--- YOUR GOAL ---
An exact copy of every record below is required, with the pictures left out.

* * *

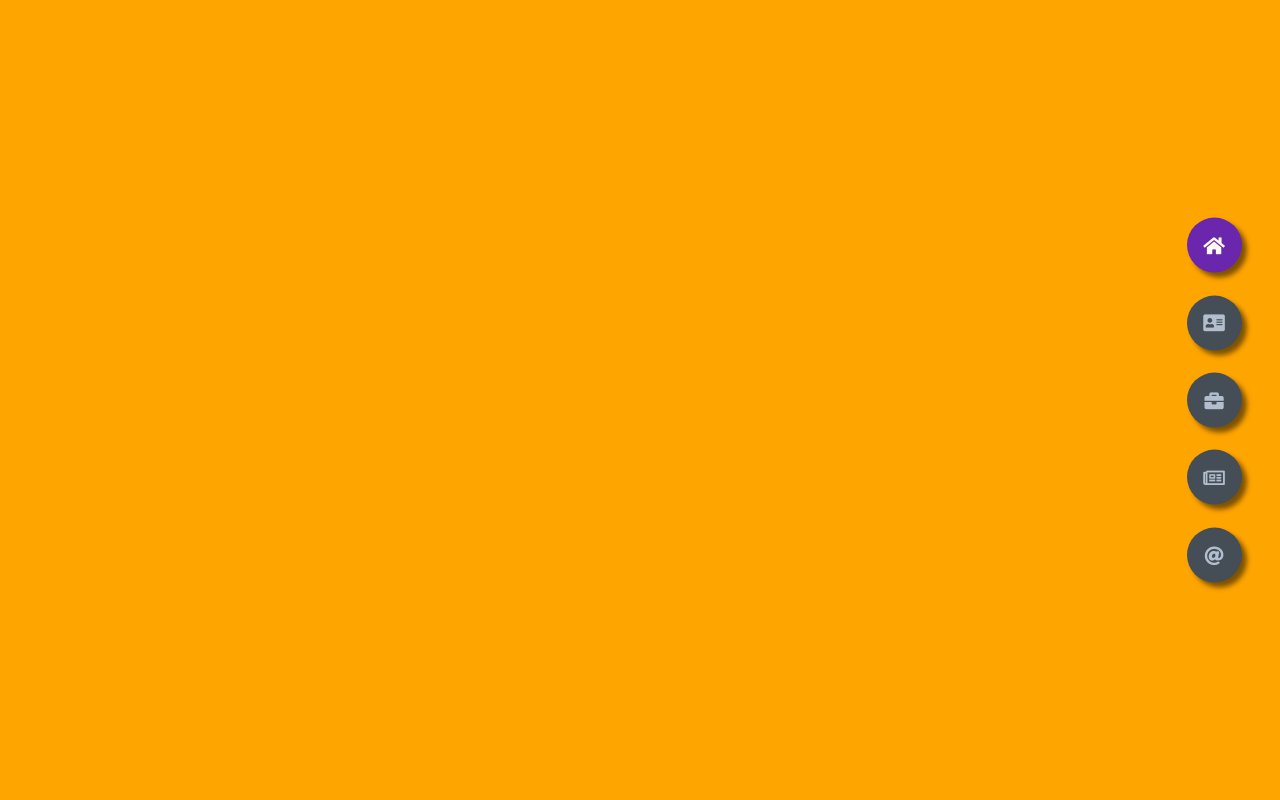
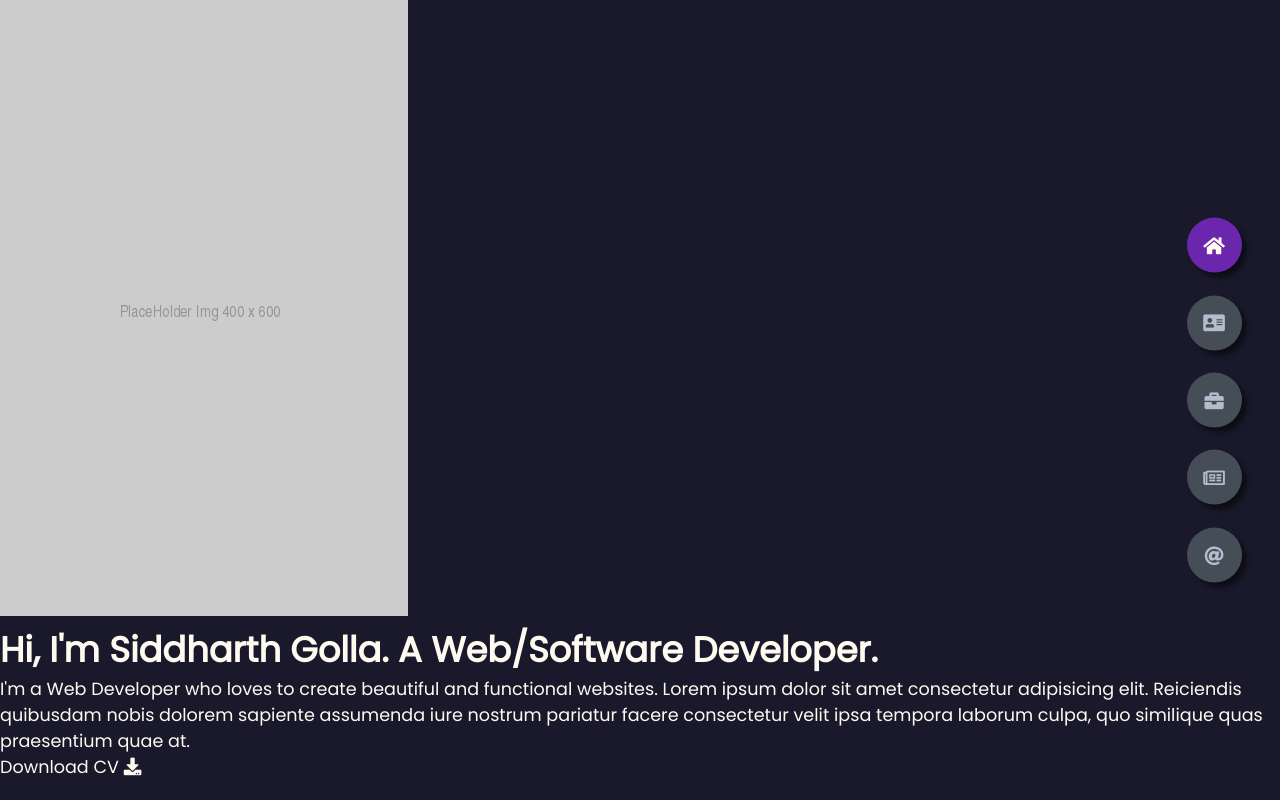
Before and after one commit to Siddharth-Golla/Portfolio-page, a plain HTML site: page index.html in a window 1280 px wide. Drawn offline with Linux system fonts and the light colour scheme.

Commit message:
Header content added

```diff
--- a/index.html
+++ b/index.html
@@ -12,8 +12,34 @@
     <link href="https://fonts.googleapis.com/css2?family=Poppins:ital@0;1&display=swap" rel="stylesheet">
 </head>
 <body class="main-content">
+    <!-- Header Section Page -->
     <header class="section sect1 header active" id="home">
-
+        <div class="header-content">
+            <!-- Header Left Container -->
+            <div class="left-header">
+                <div class="h-shape"></div>
+                <div class="image">
+                    <img src="img/PlaceHolder-408x616.png" alt="hero image">
+                </div>
+            </div>
+            <!-- Header Right Container -->
+            <div class="right-header">
+                <h1 class="name">
+                    Hi, I'm <span>Siddharth Golla.</span>
+                    A Web/Software Developer.
+                </h1>
+                <p>
+                    I'm a Web Developer who loves to create beautiful and functional websites.
+                    Lorem ipsum dolor sit amet consectetur adipisicing elit.
+                    Reiciendis quibusdam nobis dolorem sapiente assumenda iure nostrum pariatur facere consectetur velit ipsa tempora laborum culpa, quo similique quas praesentium quae at.
+                </p>
+                <!-- Download CV Button -->
+                <a href="#" class="main-btn">
+                    <span class="btn-text">Download CV</span>
+                    <span class="btn-icon"><i class="fas fa-download"></i></span>
+                </a>
+            </div>
+        </div>
     </header>
     <main>
         <section class="section sect2 about" id="about"></section>
--- a/styles/styles.scss
+++ b/styles/styles.scss
@@ -67,31 +67,26 @@ section {
 .sect1 {
     display: none;
     transform: translateY(0) scale(1);
-    background-color: orange;
 }
 
 .sect2 {
     display: none;
     transform: translateY(0) scale(1);
-    background-color: indigo;
 }
 
 .sect3 {
     display: none;
     transform: translateY(0) scale(1);
-    background-color: blue;
 }
 
 .sect4 {
     display: none;
     transform: translateY(0) scale(1);
-    background-color: green;
 }
 
 .sect5 {
     display: none;
     transform: translateY(0) scale(1);
-    background-color: red;
 }
 
 .active {
```
Also changed, not shown: img/PlaceHolder-408x616.png (added), styles/styles.css, 2 other files.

* * *

--- RESPONSE BELOW ---
Before and after one commit to Siddharth-Golla/Portfolio-page, a plain HTML site: page index.html in a window 1280 px wide. Drawn offline with Linux system fonts and the light colour scheme.

Commit message:
Header content added

```diff
--- a/index.html
+++ b/index.html
@@ -12,8 +12,34 @@
     <link href="https://fonts.googleapis.com/css2?family=Poppins:ital@0;1&display=swap" rel="stylesheet">
 </head>
 <body class="main-content">
+    <!-- Header Section Page -->
     <header class="section sect1 header active" id="home">
-
+        <div class="header-content">
+            <!-- Header Left Container -->
+            <div class="left-header">
+                <div class="h-shape"></div>
+                <div class="image">
+                    <img src="img/PlaceHolder-408x616.png" alt="hero image">
+                </div>
+            </div>
+            <!-- Header Right Container -->
+            <div class="right-header">
+                <h1 class="name">
+                    Hi, I'm <span>Siddharth Golla.</span>
+                    A Web/Software Developer.
+                </h1>
+                <p>
+                    I'm a Web Developer who loves to create beautiful and functional websites.
+                    Lorem ipsum dolor sit amet consectetur adipisicing elit.
+                    Reiciendis quibusdam nobis dolorem sapiente assumenda iure nostrum pariatur facere consectetur velit ipsa tempora laborum culpa, quo similique quas praesentium quae at.
+                </p>
+                <!-- Download CV Button -->
+                <a href="#" class="main-btn">
+                    <span class="btn-text">Download CV</span>
+                    <span class="btn-icon"><i class="fas fa-download"></i></span>
+                </a>
+            </div>
+        </div>
     </header>
     <main>
         <section class="section sect2 about" id="about"></section>
--- a/styles/styles.scss
+++ b/styles/styles.scss
@@ -67,31 +67,26 @@ section {
 .sect1 {
     display: none;
     transform: translateY(0) scale(1);
-    background-color: orange;
 }
 
 .sect2 {
     display: none;
     transform: translateY(0) scale(1);
-    background-color: indigo;
 }
 
 .sect3 {
     display: none;
     transform: translateY(0) scale(1);
-    background-color: blue;
 }
 
 .sect4 {
     display: none;
     transform: translateY(0) scale(1);
-    background-color: green;
 }
 
 .sect5 {
     display: none;
     transform: translateY(0) scale(1);
-    background-color: red;
 }
 
 .active {
```
Also changed, not shown: img/PlaceHolder-408x616.png (added), styles/styles.css, 2 other files.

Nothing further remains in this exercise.